# Activity
Starting at the top line and ending at the bottom one, repeat the entries exactly and drop every picture.

Version comparison data:
↓
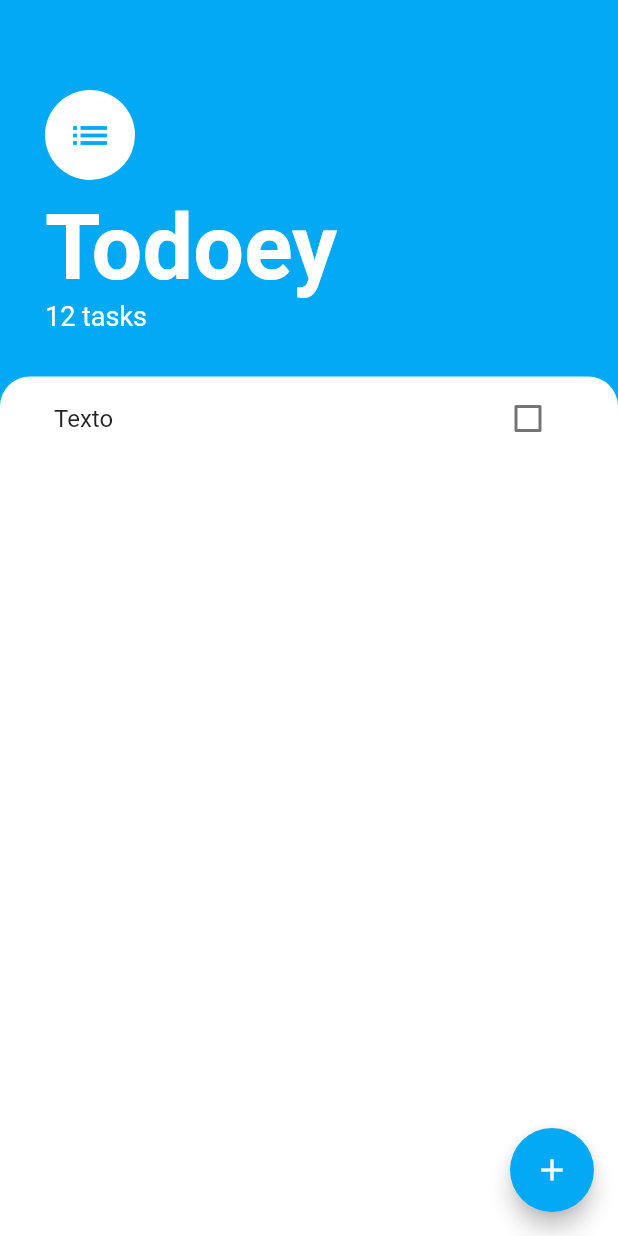
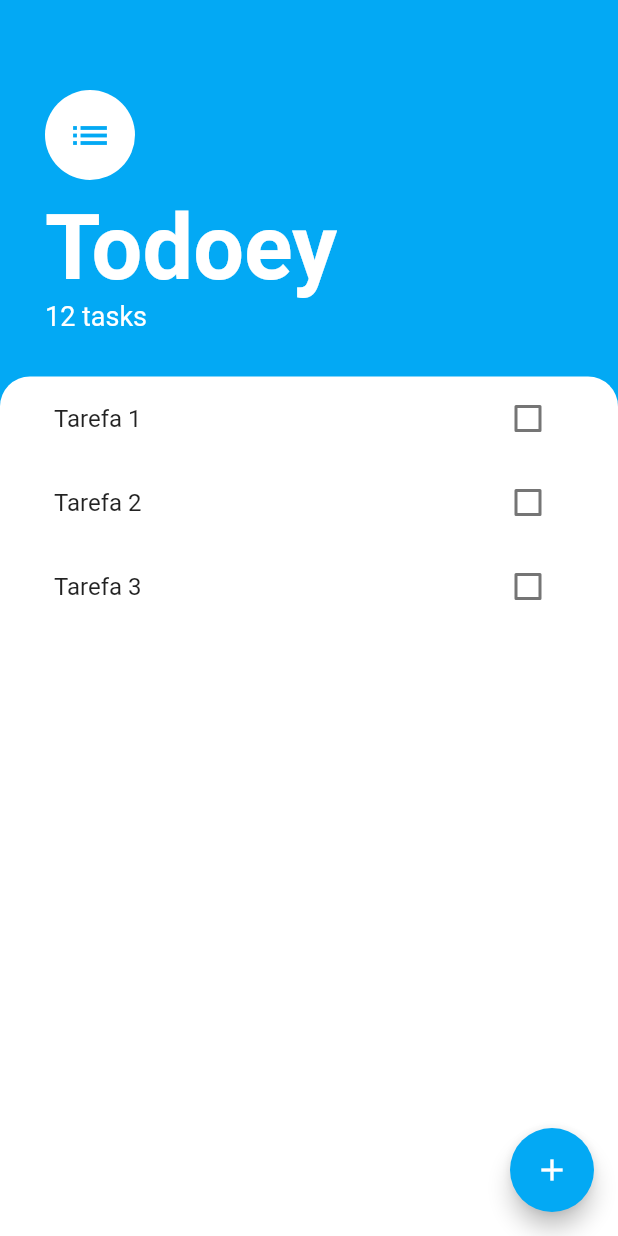
Before and after one commit to KaiqueMunhoz/apresentacao-flutter, a Flutter app: the screen it shows after launch, on a phone screen of 412 x 824 dp. Run offline on Flutter 3.47's test engine with Material 2 defaults, Android fonts, the phone set to English and light mode, and no system bars; our stand-ins replace flare_flutter.

Commit message:
feat: Add title to TaskWidget

```diff
--- a/todoey_presentation/lib/widgets/task_widget.dart
+++ b/todoey_presentation/lib/widgets/task_widget.dart
@@ -1,14 +1,19 @@
 import 'package:flutter/material.dart';
 
 class TaskWidget extends StatelessWidget {
-  const TaskWidget({Key? key}) : super(key: key);
+  final String title;
+
+  const TaskWidget({
+    Key? key,
+    required this.title,
+  }) : super(key: key);
 
   @override
   Widget build(BuildContext context) {
     return Padding(
       padding: const EdgeInsets.symmetric(horizontal: 20.0),
       child: ListTile(
-        title: Text('Texto'),
+        title: Text(title),
         trailing: Checkbox(
           value: false,
           onChanged: (_) {},
--- a/todoey_presentation/lib/widgets/tasks_list_widget.dart
+++ b/todoey_presentation/lib/widgets/tasks_list_widget.dart
@@ -17,7 +17,9 @@ class TasksListWidget extends StatelessWidget {
         ),
         child: ListView(
           children: const [
-            TaskWidget(),
+            TaskWidget(title: 'Tarefa 1'),
+            TaskWidget(title: 'Tarefa 2'),
+            TaskWidget(title: 'Tarefa 3'),
           ],
         ),
       ),
```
↑
# Reply
Before and after one commit to KaiqueMunhoz/apresentacao-flutter, a Flutter app: the screen it shows after launch, on a phone screen of 412 x 824 dp. Run offline on Flutter 3.47's test engine with Material 2 defaults, Android fonts, the phone set to English and light mode, and no system bars; our stand-ins replace flare_flutter.

Commit message:
feat: Add title to TaskWidget

```diff
--- a/todoey_presentation/lib/widgets/task_widget.dart
+++ b/todoey_presentation/lib/widgets/task_widget.dart
@@ -1,14 +1,19 @@
 import 'package:flutter/material.dart';
 
 class TaskWidget extends StatelessWidget {
-  const TaskWidget({Key? key}) : super(key: key);
+  final String title;
+
+  const TaskWidget({
+    Key? key,
+    required this.title,
+  }) : super(key: key);
 
   @override
   Widget build(BuildContext context) {
     return Padding(
       padding: const EdgeInsets.symmetric(horizontal: 20.0),
       child: ListTile(
-        title: Text('Texto'),
+        title: Text(title),
         trailing: Checkbox(
           value: false,
           onChanged: (_) {},
--- a/todoey_presentation/lib/widgets/tasks_list_widget.dart
+++ b/todoey_presentation/lib/widgets/tasks_list_widget.dart
@@ -17,7 +17,9 @@ class TasksListWidget extends StatelessWidget {
         ),
         child: ListView(
           children: const [
-            TaskWidget(),
+            TaskWidget(title: 'Tarefa 1'),
+            TaskWidget(title: 'Tarefa 2'),
+            TaskWidget(title: 'Tarefa 3'),
           ],
         ),
       ),
```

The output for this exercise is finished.